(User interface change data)

----------

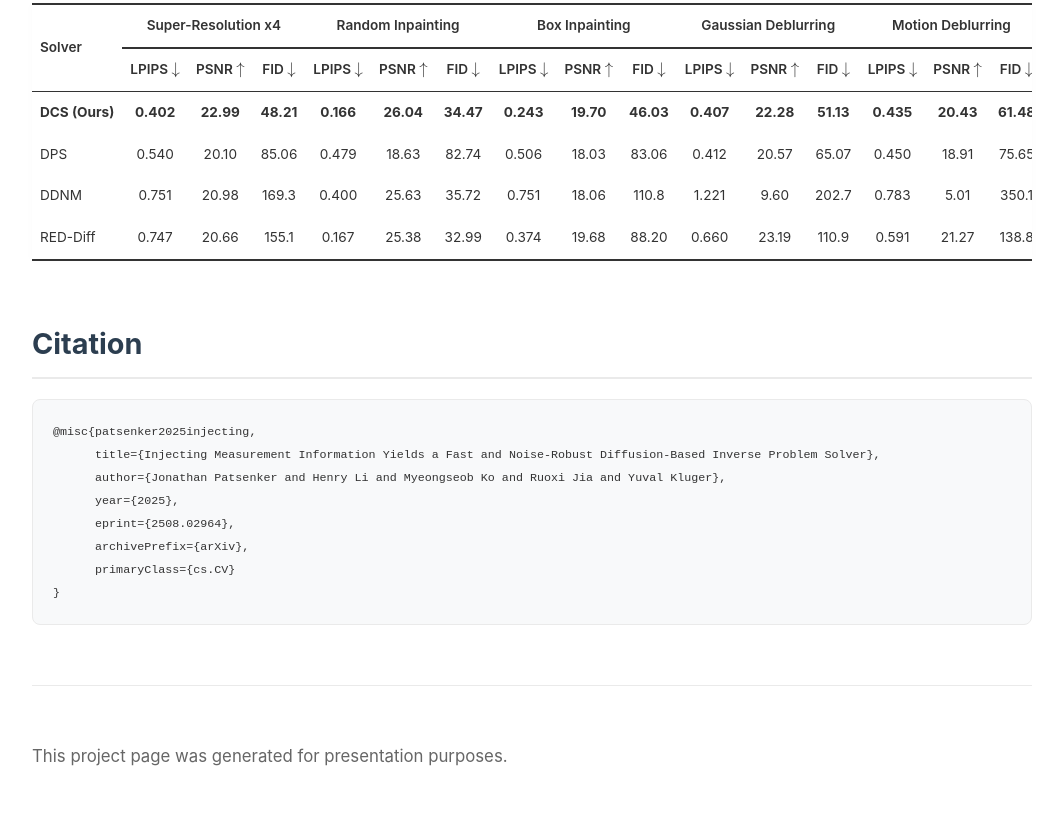
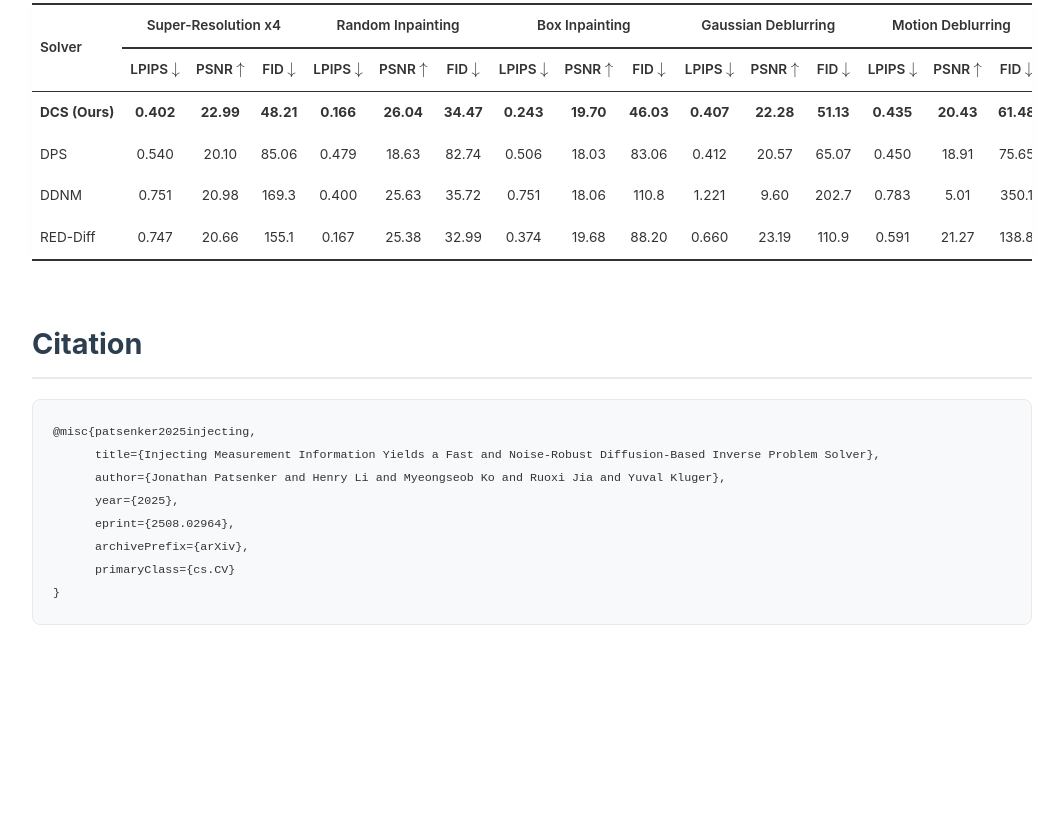
Before and after one commit to diffusion-conditional-sampling/diffusion-conditional-sampling.github.io, a plain HTML site: page index.html in a window 1280 px wide. Shown: the part 3848-4675 px from the top of the page, without its empty margins (108-1171 px from the left). After the commit the page ends 4533 px from the top, so only its background shows below. Drawn offline with nearby package versions, Linux system fonts and the light colour scheme.

Commit message:
Update index.html

```diff
--- a/index.html
+++ b/index.html
@@ -821,10 +821,6 @@
       primaryClass={cs.CV}
 }</code></pre>
         </section>
-
-        <footer>
-            <p>This project page was generated for presentation purposes.</p>
-        </footer>
     </div>
 
 </body>
```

----------

Please report the number of lines in the data that include "html", with no other words.

-- Exercise response --
4